Because most HIV treatments can interfere with some hormonal contraception methods, it is wise to check out with your HIV consultant/ healthcare worker how the types of medication you are taking may affect some forms of contraception. They can then give you the best and most appropriate advice about your contraception choices.
Generally, the following contraception methods may be affected by HIV treatments:
- The Combined Pill
- The Mini-Pill (Progestogen only Pill)
- Contraceptive Implants
- Vaginal Rings
- Contraceptive Patches
Also, some other medications (e.g. anti epilepsy drugs) can also impact on the effectiveness of these contraception methods.
The following contraception methods are not affected by HIV treatments:
- Intrauterine Devices (IUD) and Intruterine Systems (IUS) – these methods do not release hormones into the bloodstream, so there are no HIV medication interactions
- Contraceptive injection
- Diaphragms and caps – not recommended for women with HIV (unless women find it difficult to negotiate condom use with their partners) as the spermicide jelly that is used with these methods can cause vaginal irritation that could facilitate the transmission of HIV
- Natural family planning methods

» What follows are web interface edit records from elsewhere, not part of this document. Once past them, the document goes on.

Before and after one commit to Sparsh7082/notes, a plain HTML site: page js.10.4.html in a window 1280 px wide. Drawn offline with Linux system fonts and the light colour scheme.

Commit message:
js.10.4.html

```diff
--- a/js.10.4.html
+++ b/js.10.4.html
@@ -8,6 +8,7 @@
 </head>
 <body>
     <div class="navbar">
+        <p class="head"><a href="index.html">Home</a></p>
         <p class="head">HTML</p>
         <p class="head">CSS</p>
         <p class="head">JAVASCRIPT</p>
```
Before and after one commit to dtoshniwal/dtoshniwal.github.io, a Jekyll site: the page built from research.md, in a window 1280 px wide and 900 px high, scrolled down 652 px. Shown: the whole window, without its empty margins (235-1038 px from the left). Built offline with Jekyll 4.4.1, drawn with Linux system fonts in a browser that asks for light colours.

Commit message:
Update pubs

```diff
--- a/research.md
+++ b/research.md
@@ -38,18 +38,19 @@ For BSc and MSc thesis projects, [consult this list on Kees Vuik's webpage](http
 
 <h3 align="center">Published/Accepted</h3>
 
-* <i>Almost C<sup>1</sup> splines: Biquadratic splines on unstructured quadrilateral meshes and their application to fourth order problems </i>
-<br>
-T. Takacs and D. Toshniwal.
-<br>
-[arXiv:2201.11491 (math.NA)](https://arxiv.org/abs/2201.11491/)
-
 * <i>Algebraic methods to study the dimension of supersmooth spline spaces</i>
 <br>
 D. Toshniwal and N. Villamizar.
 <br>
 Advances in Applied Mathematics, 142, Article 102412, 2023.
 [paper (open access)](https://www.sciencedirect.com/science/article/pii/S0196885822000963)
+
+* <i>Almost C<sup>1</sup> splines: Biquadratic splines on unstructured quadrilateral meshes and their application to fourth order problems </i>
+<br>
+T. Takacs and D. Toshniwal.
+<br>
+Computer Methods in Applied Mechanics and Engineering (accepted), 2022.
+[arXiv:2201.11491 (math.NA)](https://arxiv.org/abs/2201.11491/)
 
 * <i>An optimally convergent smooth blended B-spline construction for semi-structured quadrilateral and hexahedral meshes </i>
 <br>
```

Remember that condoms and femidoms are the only contraception methods that can reduce the risk of transmission of HIV and other sexually transmitted infections (STIs) as well as providing protection against unwanted pregnancy.
To avoid a possible unintended or unwanted pregnancy, an ‘emergency’ contraceptive pill is available. This pill needs to be taken within 5 days of having sex (but the sooner the better).
You can get this pill free from:
- Department of GU Medicine at the Royal Hallamshire Hospital
- Sheffield Contraception and Sexual Health Service
- Youth Clinic and Young People’s Outreach Service
- Most GP Practices
- Sheffield Walk-In-Centre
- The Accident & Emergency Department at Northern General Hospital
It is important that you let the doctor / nurse know that you are on HIV treatment, as some anti-HIV drugs interfere with the way the emergency contraceptive pill works.
- NHS Choices website
- FPA – Sexual Health Charity website
- THT website – PEP Information
- NAM Aidsmap website – Contraception & HIV